WORK ITEM →
Whenever a line in the material below includes "builder", copy that line.

DATA SHOWN →
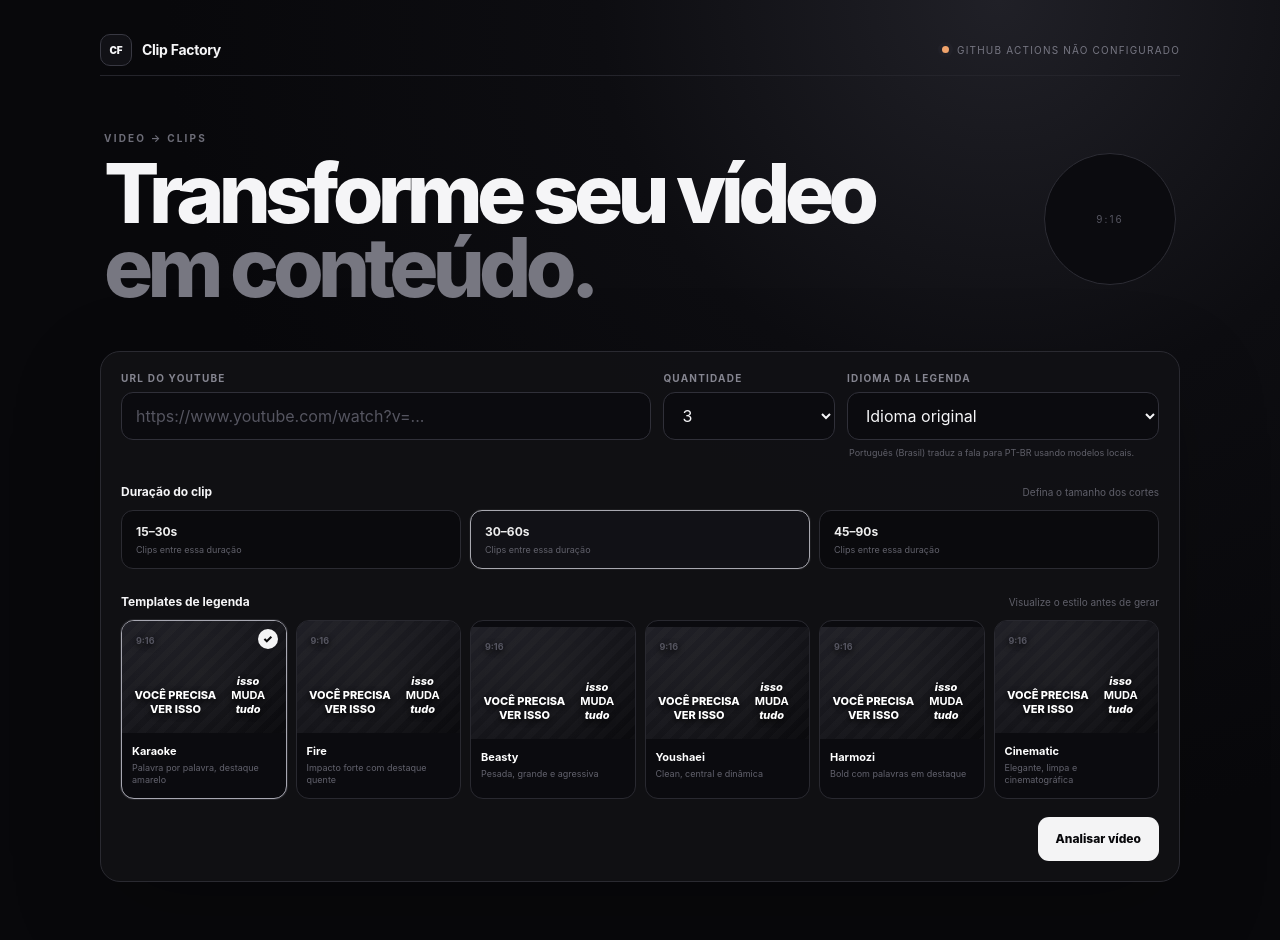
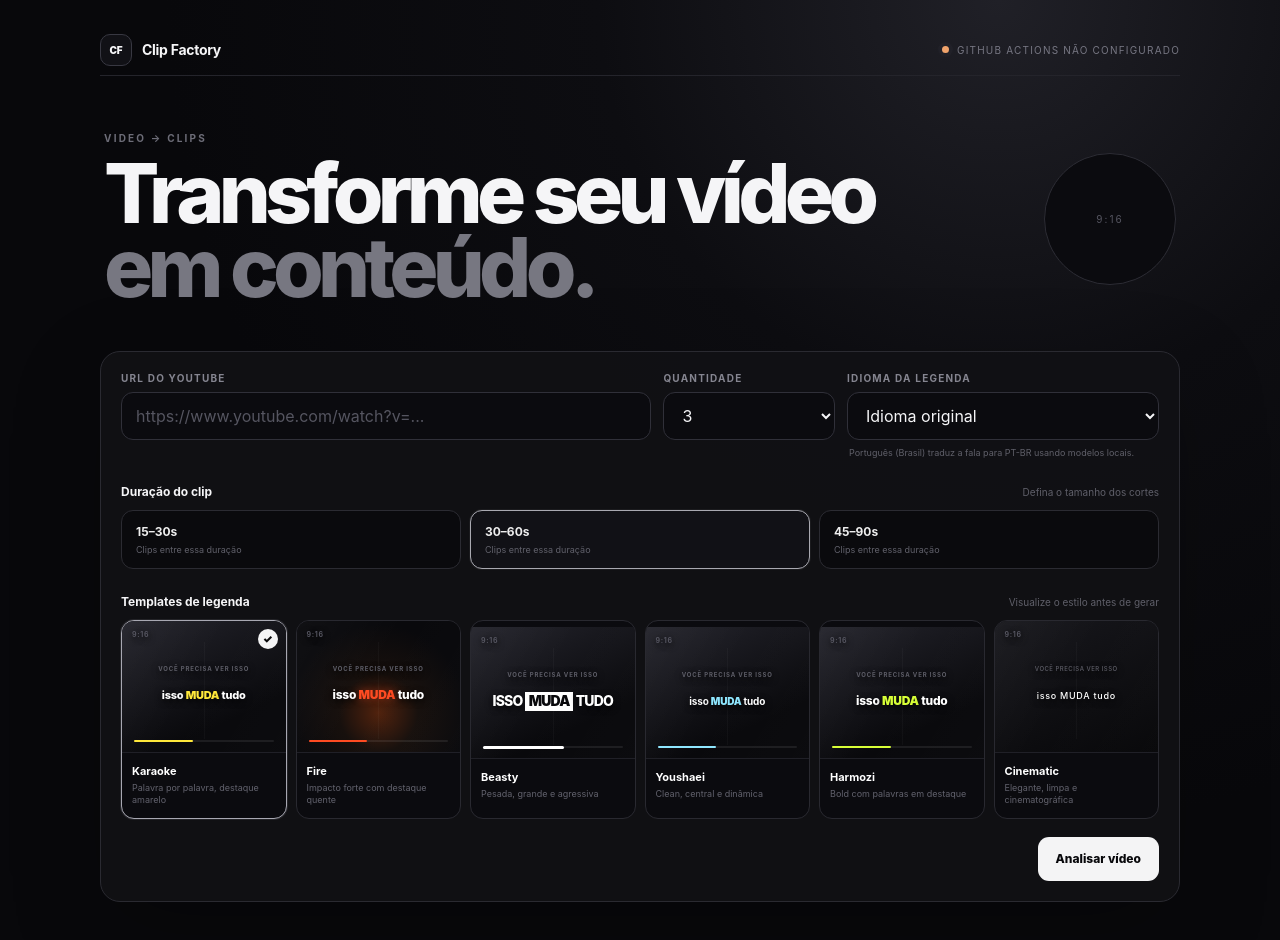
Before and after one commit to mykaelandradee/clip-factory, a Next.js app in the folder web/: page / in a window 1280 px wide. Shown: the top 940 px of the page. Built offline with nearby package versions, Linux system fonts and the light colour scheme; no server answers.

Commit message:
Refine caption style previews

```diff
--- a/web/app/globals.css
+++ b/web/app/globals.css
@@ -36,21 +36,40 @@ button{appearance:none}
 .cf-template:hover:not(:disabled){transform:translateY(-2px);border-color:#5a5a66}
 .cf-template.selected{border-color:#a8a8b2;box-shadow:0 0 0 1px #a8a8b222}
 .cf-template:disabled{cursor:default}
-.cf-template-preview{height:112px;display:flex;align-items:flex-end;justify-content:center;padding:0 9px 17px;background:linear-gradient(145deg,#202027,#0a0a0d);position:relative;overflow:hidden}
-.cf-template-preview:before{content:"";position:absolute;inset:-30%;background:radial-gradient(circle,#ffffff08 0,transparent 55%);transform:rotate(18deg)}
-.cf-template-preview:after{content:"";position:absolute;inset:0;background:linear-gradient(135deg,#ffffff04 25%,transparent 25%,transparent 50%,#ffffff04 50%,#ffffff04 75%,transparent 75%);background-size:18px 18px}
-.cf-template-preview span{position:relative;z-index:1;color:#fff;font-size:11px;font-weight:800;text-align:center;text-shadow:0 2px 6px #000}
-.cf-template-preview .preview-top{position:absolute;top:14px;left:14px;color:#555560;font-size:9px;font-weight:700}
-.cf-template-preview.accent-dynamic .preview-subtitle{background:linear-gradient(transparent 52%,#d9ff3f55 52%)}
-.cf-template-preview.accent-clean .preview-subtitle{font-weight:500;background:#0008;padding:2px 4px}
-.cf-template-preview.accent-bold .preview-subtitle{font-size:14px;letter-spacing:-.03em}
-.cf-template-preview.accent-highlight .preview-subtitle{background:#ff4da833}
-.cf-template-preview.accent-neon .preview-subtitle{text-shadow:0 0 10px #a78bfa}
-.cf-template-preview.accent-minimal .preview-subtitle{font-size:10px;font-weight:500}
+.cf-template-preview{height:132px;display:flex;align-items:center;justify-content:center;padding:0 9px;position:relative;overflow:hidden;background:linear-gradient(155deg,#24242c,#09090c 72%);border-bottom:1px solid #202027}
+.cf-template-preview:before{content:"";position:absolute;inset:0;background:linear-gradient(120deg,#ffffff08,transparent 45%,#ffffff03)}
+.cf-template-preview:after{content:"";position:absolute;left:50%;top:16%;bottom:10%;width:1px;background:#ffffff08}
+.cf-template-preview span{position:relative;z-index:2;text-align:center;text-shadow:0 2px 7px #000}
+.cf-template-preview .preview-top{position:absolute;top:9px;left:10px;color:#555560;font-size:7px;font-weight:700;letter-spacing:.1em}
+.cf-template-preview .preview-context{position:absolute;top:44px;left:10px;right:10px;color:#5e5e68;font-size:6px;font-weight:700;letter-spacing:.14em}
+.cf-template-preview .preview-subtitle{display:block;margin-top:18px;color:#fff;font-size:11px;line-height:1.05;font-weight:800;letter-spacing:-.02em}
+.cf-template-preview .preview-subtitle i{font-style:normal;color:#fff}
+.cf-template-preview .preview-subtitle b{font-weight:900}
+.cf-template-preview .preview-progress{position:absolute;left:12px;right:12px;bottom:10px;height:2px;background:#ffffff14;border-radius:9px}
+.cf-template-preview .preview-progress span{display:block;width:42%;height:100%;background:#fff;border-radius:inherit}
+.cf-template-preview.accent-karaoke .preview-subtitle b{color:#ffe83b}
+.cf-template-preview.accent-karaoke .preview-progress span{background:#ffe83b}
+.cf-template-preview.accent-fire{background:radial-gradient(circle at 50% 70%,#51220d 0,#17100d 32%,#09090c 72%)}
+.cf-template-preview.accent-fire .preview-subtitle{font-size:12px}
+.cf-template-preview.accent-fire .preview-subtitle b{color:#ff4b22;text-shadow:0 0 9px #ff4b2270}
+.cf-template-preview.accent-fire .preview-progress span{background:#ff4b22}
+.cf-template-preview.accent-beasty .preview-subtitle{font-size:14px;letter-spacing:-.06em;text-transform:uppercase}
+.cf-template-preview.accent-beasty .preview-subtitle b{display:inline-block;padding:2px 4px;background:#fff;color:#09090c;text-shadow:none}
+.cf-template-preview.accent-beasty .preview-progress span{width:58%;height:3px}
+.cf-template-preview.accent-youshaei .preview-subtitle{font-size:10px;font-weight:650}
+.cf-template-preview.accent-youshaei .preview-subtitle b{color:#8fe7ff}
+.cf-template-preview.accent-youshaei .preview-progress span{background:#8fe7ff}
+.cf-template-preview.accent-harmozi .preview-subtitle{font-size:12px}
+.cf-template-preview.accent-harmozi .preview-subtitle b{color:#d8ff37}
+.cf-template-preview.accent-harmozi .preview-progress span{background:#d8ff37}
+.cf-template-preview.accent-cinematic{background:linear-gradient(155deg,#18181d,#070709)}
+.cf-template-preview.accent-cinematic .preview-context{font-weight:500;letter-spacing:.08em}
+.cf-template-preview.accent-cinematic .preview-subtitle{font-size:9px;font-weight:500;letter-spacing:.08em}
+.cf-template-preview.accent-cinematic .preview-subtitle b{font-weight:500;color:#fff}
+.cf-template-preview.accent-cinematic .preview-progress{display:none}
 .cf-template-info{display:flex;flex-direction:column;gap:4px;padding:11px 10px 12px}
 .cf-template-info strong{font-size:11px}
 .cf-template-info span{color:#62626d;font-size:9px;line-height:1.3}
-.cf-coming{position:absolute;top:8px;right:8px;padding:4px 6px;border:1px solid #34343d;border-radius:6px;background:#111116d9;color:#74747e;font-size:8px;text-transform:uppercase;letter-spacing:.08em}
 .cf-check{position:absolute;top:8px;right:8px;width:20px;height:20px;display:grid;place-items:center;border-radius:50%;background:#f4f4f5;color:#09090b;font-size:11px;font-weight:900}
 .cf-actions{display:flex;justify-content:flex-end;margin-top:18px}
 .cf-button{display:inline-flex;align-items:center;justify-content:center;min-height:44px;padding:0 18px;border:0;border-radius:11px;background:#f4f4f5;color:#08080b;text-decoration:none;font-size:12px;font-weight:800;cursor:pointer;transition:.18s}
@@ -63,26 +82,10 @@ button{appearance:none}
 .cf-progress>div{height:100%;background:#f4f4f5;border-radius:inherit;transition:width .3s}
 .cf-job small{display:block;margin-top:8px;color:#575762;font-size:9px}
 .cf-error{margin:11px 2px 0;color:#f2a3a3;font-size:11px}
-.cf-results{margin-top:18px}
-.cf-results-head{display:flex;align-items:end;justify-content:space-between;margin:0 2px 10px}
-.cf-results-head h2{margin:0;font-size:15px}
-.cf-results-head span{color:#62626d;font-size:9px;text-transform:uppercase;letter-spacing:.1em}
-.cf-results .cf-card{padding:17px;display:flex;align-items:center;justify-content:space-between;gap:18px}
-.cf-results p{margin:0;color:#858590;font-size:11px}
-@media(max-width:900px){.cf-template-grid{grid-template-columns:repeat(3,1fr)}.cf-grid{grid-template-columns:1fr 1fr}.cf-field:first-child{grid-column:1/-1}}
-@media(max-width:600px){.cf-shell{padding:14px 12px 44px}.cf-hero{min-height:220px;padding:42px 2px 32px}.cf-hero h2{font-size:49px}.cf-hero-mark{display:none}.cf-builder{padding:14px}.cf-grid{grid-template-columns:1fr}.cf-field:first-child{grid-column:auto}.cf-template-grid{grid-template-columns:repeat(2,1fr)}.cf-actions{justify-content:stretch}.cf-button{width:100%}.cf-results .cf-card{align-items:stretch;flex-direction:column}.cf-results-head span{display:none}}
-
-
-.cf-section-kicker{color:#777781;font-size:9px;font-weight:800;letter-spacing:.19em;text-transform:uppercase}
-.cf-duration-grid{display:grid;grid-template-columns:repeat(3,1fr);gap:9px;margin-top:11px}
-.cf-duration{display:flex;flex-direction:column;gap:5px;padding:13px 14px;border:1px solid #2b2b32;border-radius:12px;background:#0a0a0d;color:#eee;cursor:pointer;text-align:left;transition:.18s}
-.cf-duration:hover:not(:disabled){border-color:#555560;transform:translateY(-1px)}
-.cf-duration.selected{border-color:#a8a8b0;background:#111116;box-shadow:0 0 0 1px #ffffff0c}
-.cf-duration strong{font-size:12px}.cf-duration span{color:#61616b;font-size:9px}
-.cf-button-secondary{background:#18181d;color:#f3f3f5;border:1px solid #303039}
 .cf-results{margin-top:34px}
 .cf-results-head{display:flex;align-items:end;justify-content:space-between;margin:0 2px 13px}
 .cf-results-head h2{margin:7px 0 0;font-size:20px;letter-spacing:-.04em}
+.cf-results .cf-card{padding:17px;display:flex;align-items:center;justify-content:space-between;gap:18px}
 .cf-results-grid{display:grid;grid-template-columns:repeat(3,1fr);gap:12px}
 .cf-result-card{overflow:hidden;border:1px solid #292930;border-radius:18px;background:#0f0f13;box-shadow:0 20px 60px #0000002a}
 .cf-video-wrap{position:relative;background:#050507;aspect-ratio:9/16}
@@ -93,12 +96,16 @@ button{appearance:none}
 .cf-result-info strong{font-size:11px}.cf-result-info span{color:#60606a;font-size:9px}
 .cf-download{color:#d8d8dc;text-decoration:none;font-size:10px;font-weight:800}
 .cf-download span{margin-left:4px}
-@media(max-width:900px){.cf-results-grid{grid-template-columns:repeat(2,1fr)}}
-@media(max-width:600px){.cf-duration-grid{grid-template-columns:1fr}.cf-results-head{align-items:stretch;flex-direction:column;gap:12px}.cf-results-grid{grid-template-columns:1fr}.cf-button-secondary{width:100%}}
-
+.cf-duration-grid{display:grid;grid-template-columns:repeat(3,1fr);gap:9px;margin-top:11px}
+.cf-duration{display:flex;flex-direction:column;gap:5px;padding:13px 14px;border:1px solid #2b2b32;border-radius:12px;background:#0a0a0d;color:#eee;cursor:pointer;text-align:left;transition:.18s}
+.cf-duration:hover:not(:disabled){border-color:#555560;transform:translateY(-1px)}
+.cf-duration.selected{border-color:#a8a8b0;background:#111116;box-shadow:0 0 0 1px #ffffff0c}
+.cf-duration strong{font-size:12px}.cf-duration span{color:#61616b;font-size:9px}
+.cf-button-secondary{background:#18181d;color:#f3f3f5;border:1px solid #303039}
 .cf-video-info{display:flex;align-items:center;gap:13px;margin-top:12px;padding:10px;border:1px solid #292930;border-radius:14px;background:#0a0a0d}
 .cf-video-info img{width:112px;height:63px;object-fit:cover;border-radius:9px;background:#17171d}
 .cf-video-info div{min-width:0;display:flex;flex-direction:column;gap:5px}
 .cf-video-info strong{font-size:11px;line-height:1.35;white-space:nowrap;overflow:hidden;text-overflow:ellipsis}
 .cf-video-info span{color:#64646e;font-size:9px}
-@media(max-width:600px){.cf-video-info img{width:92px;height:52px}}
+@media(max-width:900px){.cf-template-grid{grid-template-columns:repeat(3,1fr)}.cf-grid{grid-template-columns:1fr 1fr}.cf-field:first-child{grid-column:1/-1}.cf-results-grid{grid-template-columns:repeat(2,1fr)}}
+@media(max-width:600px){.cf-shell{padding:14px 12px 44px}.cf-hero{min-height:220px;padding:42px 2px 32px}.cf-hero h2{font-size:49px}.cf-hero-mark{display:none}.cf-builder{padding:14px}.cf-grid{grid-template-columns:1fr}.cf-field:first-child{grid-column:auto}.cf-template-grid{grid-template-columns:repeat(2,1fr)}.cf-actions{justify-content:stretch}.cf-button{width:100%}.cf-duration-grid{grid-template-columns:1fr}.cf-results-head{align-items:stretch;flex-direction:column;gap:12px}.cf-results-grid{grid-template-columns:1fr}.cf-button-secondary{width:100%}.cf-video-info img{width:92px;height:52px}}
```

WRITTEN SOLUTION →
-@media(max-width:600px){.cf-shell{padding:14px 12px 44px}.cf-hero{min-height:220px;padding:42px 2px 32px}.cf-hero h2{font-size:49px}.cf-hero-mark{display:none}.cf-builder{padding:14px}.cf-grid{grid-template-columns:1fr}.cf-field:first-child{grid-column:auto}.cf-template-grid{grid-template-columns:repeat(2,1fr)}.cf-actions{justify-content:stretch}.cf-button{width:100%}.cf-results .cf-card{align-items:stretch;flex-direction:column}.cf-results-head span{display:none}}
+@media(max-width:600px){.cf-shell{padding:14px 12px 44px}.cf-hero{min-height:220px;padding:42px 2px 32px}.cf-hero h2{font-size:49px}.cf-hero-mark{display:none}.cf-builder{padding:14px}.cf-grid{grid-template-columns:1fr}.cf-field:first-child{grid-column:auto}.cf-template-grid{grid-template-columns:repeat(2,1fr)}.cf-actions{justify-content:stretch}.cf-button{width:100%}.cf-duration-grid{grid-template-columns:1fr}.cf-results-head{align-items:stretch;flex-direction:column;gap:12px}.cf-results-grid{grid-template-columns:1fr}.cf-button-secondary{width:100%}.cf-video-info img{width:92px;height:52px}}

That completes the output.